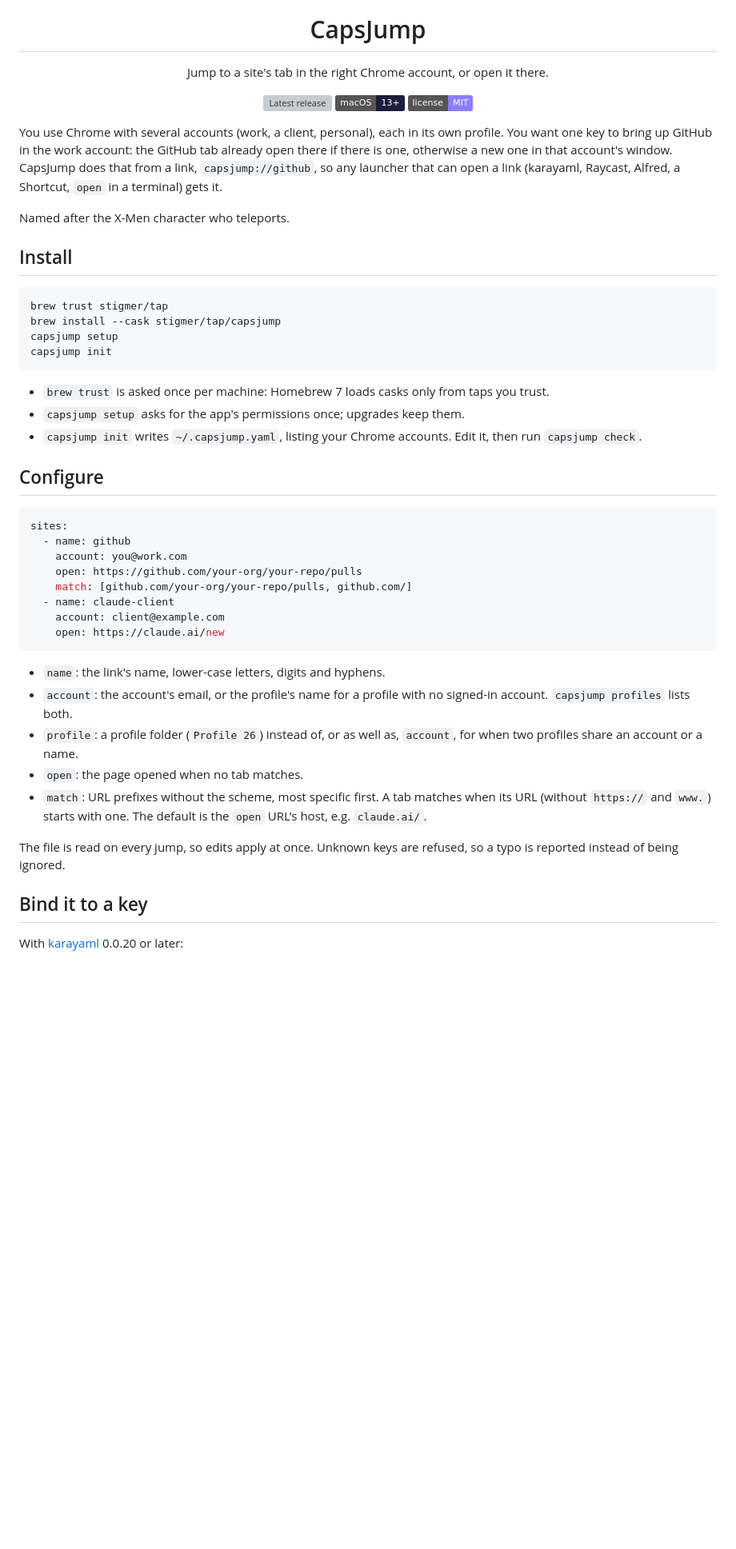
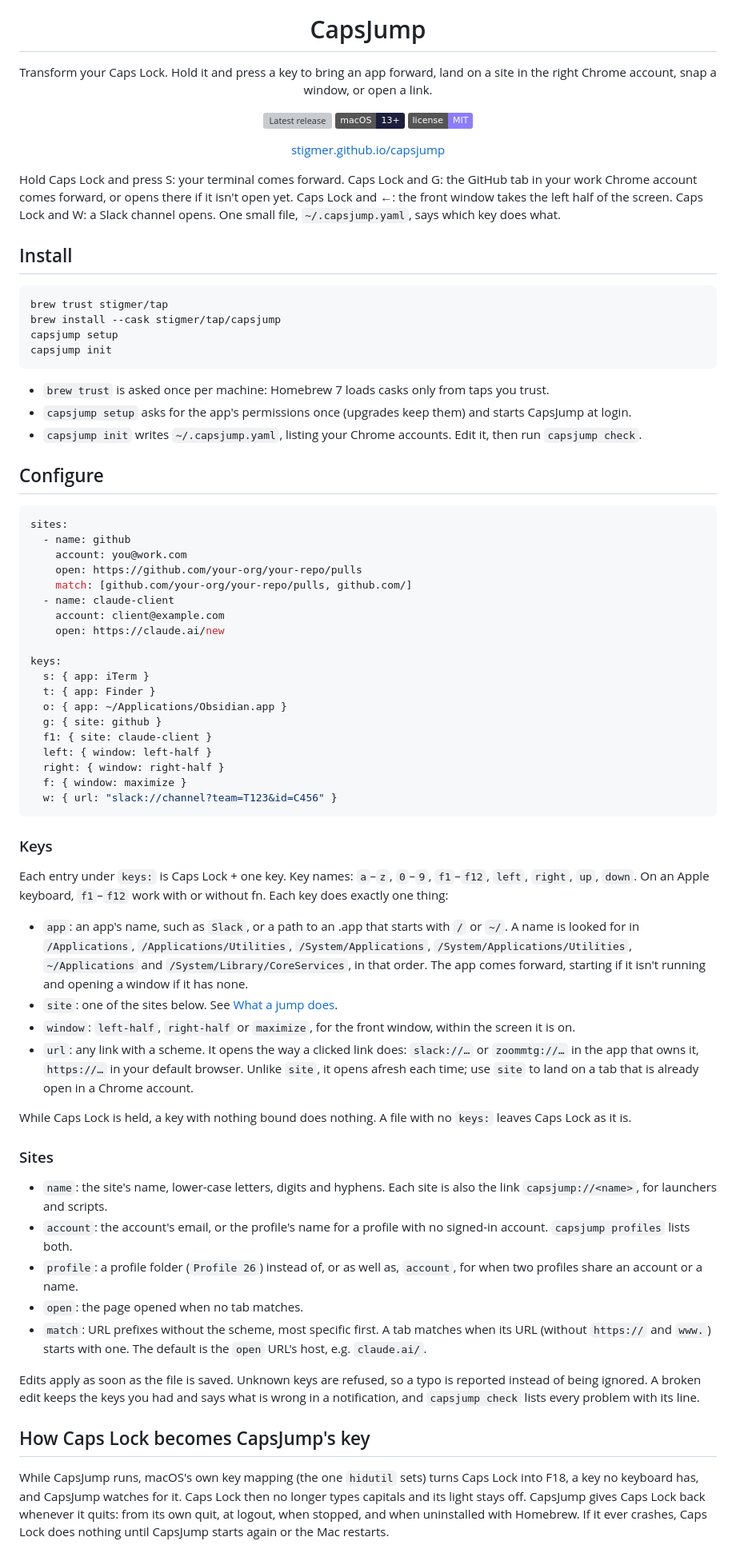
Before and after one commit to abuhasanrumi/capsjump, a Markdown page: README.md, the part around one of its changes. Shown at 80% size. Drawn GitHub-style; badges without logos; blank space fills up the shorter version; grey boxes are pictures that could not be loaded.

````diff
--- a/README.md
+++ b/README.md
@@ -4,7 +4,7 @@
 
 <h1 align="center">CapsJump</h1>
 
-<p align="center">Jump to a site's tab in the right Chrome account, or open it there.</p>
+<p align="center">Transform your Caps Lock. Hold it and press a key to bring an app forward, land on a site in the right Chrome account, snap a window, or open a link.</p>
 
 <p align="center">
   <a href="https://github.com/stigmer/capsjump/releases/latest"><img src="https://img.shields.io/github/v/release/stigmer/capsjump" alt="Latest release"></a>
@@ -12,9 +12,9 @@
   <a href="LICENSE"><img src="https://img.shields.io/badge/license-MIT-8C7CFF" alt="MIT license"></a>
 </p>
 
-You use Chrome with several accounts (work, a client, personal), each in its own profile. You want one key to bring up GitHub in the work account: the GitHub tab already open there if there is one, otherwise a new one in that account's window. CapsJump does that from a link, `capsjump://github`, so any launcher that can open a link (karayaml, Raycast, Alfred, a Shortcut, `open` in a terminal) gets it.
+<p align="center"><a href="https://stigmer.github.io/capsjump/">stigmer.github.io/capsjump</a></p>
 
-Named after the X-Men character who teleports.
+Hold Caps Lock and press S: your terminal comes forward. Caps Lock and G: the GitHub tab in your work Chrome account comes forward, or opens there if it isn't open yet. Caps Lock and ←: the front window takes the left half of the screen. Caps Lock and W: a Slack channel opens. One small file, `~/.capsjump.yaml`, says which key does what.
 
 ## Install
 
@@ -26,7 +26,7 @@ capsjump init
 ```
 
 - `brew trust` is asked once per machine: Homebrew 7 loads casks only from taps you trust.
-- `capsjump setup` asks for the app's permissions once; upgrades keep them.
+- `capsjump setup` asks for the app's permissions once (upgrades keep them) and starts CapsJump at login.
 - `capsjump init` writes `~/.capsjump.yaml`, listing your Chrome accounts. Edit it, then run `capsjump check`.
 
 ## Configure
@@ -40,17 +40,41 @@ sites:
   - name: claude-client
     account: client@example.com
     open: https://claude.ai/new
+
+keys:
+  s: { app: iTerm }
+  t: { app: Finder }
+  o: { app: ~/Applications/Obsidian.app }
+  g: { site: github }
+  f1: { site: claude-client }
+  left: { window: left-half }
+  right: { window: right-half }
+  f: { window: maximize }
+  w: { url: "slack://channel?team=T123&id=C456" }
 ```
 
-- `name`: the link's name, lower-case letters, digits and hyphens.
+### Keys
+
+Each entry under `keys:` is Caps Lock + one key. Key names: `a`–`z`, `0`–`9`, `f1`–`f12`, `left`, `right`, `up`, `down`. On an Apple keyboard, `f1`–`f12` work with or without fn. Each key does exactly one thing:
+
+- `app`: an app's name, such as `Slack`, or a path to an .app that starts with `/` or `~/`. A name is looked for in `/Applications`, `/Applications/Utilities`, `/System/Applications`, `/System/Applications/Utilities`, `~/Applications` and `/System/Library/CoreServices`, in that order. The app comes forward, starting if it isn't running and opening a window if it has none.
+- `site`: one of the sites below. See [What a jump does](#what-a-jump-does).
+- `window`: `left-half`, `right-half` or `maximize`, for the front window, within the screen it is on.
+- `url`: any link with a scheme. It opens the way a clicked link does: `slack://…` or `zoommtg://…` in the app that owns it, `https://…` in your default browser. Unlike `site`, it opens afresh each time; use `site` to land on a tab that is already open in a Chrome account.
+
+While Caps Lock is held, a key with nothing bound does nothing. A file with no `keys:` leaves Caps Lock as it is.
+
+### Sites
+
+- `name`: the site's name, lower-case letters, digits and hyphens. Each site is also the link `capsjump://<name>`, for launchers and scripts.
 - `account`: the account's email, or the profile's name for a profile with no signed-in account. `capsjump profiles` lists both.
 - `profile`: a profile folder (`Profile 26`) instead of, or as well as, `account`, for when two profiles share an account or a name.
 - `open`: the page opened when no tab matches.
 - `match`: URL prefixes without the scheme, most specific first. A tab matches when its URL (without `https://` and `www.`) starts with one. The default is the `open` URL's host, e.g. `claude.ai/`.
 
-The file is read on every jump, so edits apply at once. Unknown keys are refused, so a typo is reported instead of being ignored.
+Edits apply as soon as the file is saved. Unknown keys are refused, so a typo is reported instead of being ignored. A broken edit keeps the keys you had and says what is wrong in a notification, and `capsjump check` lists every problem with its line.
 
-## Bind it to a key
+## How Caps Lock becomes CapsJump's key
 
-With [karayaml](https://github.com/swarupdonepudi/karayaml) 0.0.20 or later:
+While CapsJump runs, macOS's own key mapping (the one `hidutil` sets) turns Caps Lock into F18, a key no keyboard has, and CapsJump watches for it. Caps Lock then no longer types capitals and its light stays off. CapsJump gives Caps Lock back whenever it quits: from its own quit, at logout, when stopped, and when uninstalled with Homebrew. If it ever crashes, Caps Lock does nothing until CapsJump starts again or the Mac restarts.
 
````
Also changed, not shown: other parts of README.md (+17 -16 lines), site/icon.png (added), 8 other files.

**Activity:** All of the data above is to be repeated exactly, with the pictures left out.

**Written response:**
Before and after one commit to abuhasanrumi/capsjump, a Markdown page: README.md, the part around one of its changes. Shown at 80% size. Drawn GitHub-style; badges without logos; blank space fills up the shorter version; grey boxes are pictures that could not be loaded.

````diff
--- a/README.md
+++ b/README.md
@@ -4,7 +4,7 @@
 
 <h1 align="center">CapsJump</h1>
 
-<p align="center">Jump to a site's tab in the right Chrome account, or open it there.</p>
+<p align="center">Transform your Caps Lock. Hold it and press a key to bring an app forward, land on a site in the right Chrome account, snap a window, or open a link.</p>
 
 <p align="center">
   <a href="https://github.com/stigmer/capsjump/releases/latest"><img src="https://img.shields.io/github/v/release/stigmer/capsjump" alt="Latest release"></a>
@@ -12,9 +12,9 @@
   <a href="LICENSE"><img src="https://img.shields.io/badge/license-MIT-8C7CFF" alt="MIT license"></a>
 </p>
 
-You use Chrome with several accounts (work, a client, personal), each in its own profile. You want one key to bring up GitHub in the work account: the GitHub tab already open there if there is one, otherwise a new one in that account's window. CapsJump does that from a link, `capsjump://github`, so any launcher that can open a link (karayaml, Raycast, Alfred, a Shortcut, `open` in a terminal) gets it.
+<p align="center"><a href="https://stigmer.github.io/capsjump/">stigmer.github.io/capsjump</a></p>
 
-Named after the X-Men character who teleports.
+Hold Caps Lock and press S: your terminal comes forward. Caps Lock and G: the GitHub tab in your work Chrome account comes forward, or opens there if it isn't open yet. Caps Lock and ←: the front window takes the left half of the screen. Caps Lock and W: a Slack channel opens. One small file, `~/.capsjump.yaml`, says which key does what.
 
 ## Install
 
@@ -26,7 +26,7 @@ capsjump init
 ```
 
 - `brew trust` is asked once per machine: Homebrew 7 loads casks only from taps you trust.
-- `capsjump setup` asks for the app's permissions once; upgrades keep them.
+- `capsjump setup` asks for the app's permissions once (upgrades keep them) and starts CapsJump at login.
 - `capsjump init` writes `~/.capsjump.yaml`, listing your Chrome accounts. Edit it, then run `capsjump check`.
 
 ## Configure
@@ -40,17 +40,41 @@ sites:
   - name: claude-client
     account: client@example.com
     open: https://claude.ai/new
+
+keys:
+  s: { app: iTerm }
+  t: { app: Finder }
+  o: { app: ~/Applications/Obsidian.app }
+  g: { site: github }
+  f1: { site: claude-client }
+  left: { window: left-half }
+  right: { window: right-half }
+  f: { window: maximize }
+  w: { url: "slack://channel?team=T123&id=C456" }
 ```
 
-- `name`: the link's name, lower-case letters, digits and hyphens.
+### Keys
+
+Each entry under `keys:` is Caps Lock + one key. Key names: `a`–`z`, `0`–`9`, `f1`–`f12`, `left`, `right`, `up`, `down`. On an Apple keyboard, `f1`–`f12` work with or without fn. Each key does exactly one thing:
+
+- `app`: an app's name, such as `Slack`, or a path to an .app that starts with `/` or `~/`. A name is looked for in `/Applications`, `/Applications/Utilities`, `/System/Applications`, `/System/Applications/Utilities`, `~/Applications` and `/System/Library/CoreServices`, in that order. The app comes forward, starting if it isn't running and opening a window if it has none.
+- `site`: one of the sites below. See [What a jump does](#what-a-jump-does).
+- `window`: `left-half`, `right-half` or `maximize`, for the front window, within the screen it is on.
+- `url`: any link with a scheme. It opens the way a clicked link does: `slack://…` or `zoommtg://…` in the app that owns it, `https://…` in your default browser. Unlike `site`, it opens afresh each time; use `site` to land on a tab that is already open in a Chrome account.
+
+While Caps Lock is held, a key with nothing bound does nothing. A file with no `keys:` leaves Caps Lock as it is.
+
+### Sites
+
+- `name`: the site's name, lower-case letters, digits and hyphens. Each site is also the link `capsjump://<name>`, for launchers and scripts.
 - `account`: the account's email, or the profile's name for a profile with no signed-in account. `capsjump profiles` lists both.
 - `profile`: a profile folder (`Profile 26`) instead of, or as well as, `account`, for when two profiles share an account or a name.
 - `open`: the page opened when no tab matches.
 - `match`: URL prefixes without the scheme, most specific first. A tab matches when its URL (without `https://` and `www.`) starts with one. The default is the `open` URL's host, e.g. `claude.ai/`.
 
-The file is read on every jump, so edits apply at once. Unknown keys are refused, so a typo is reported instead of being ignored.
+Edits apply as soon as the file is saved. Unknown keys are refused, so a typo is reported instead of being ignored. A broken edit keeps the keys you had and says what is wrong in a notification, and `capsjump check` lists every problem with its line.
 
-## Bind it to a key
+## How Caps Lock becomes CapsJump's key
 
-With [karayaml](https://github.com/swarupdonepudi/karayaml) 0.0.20 or later:
+While CapsJump runs, macOS's own key mapping (the one `hidutil` sets) turns Caps Lock into F18, a key no keyboard has, and CapsJump watches for it. Caps Lock then no longer types capitals and its light stays off. CapsJump gives Caps Lock back whenever it quits: from its own quit, at logout, when stopped, and when uninstalled with Homebrew. If it ever crashes, Caps Lock does nothing until CapsJump starts again or the Mac restarts.
 
````
Also changed, not shown: other parts of README.md (+17 -16 lines), site/icon.png (added), 8 other files.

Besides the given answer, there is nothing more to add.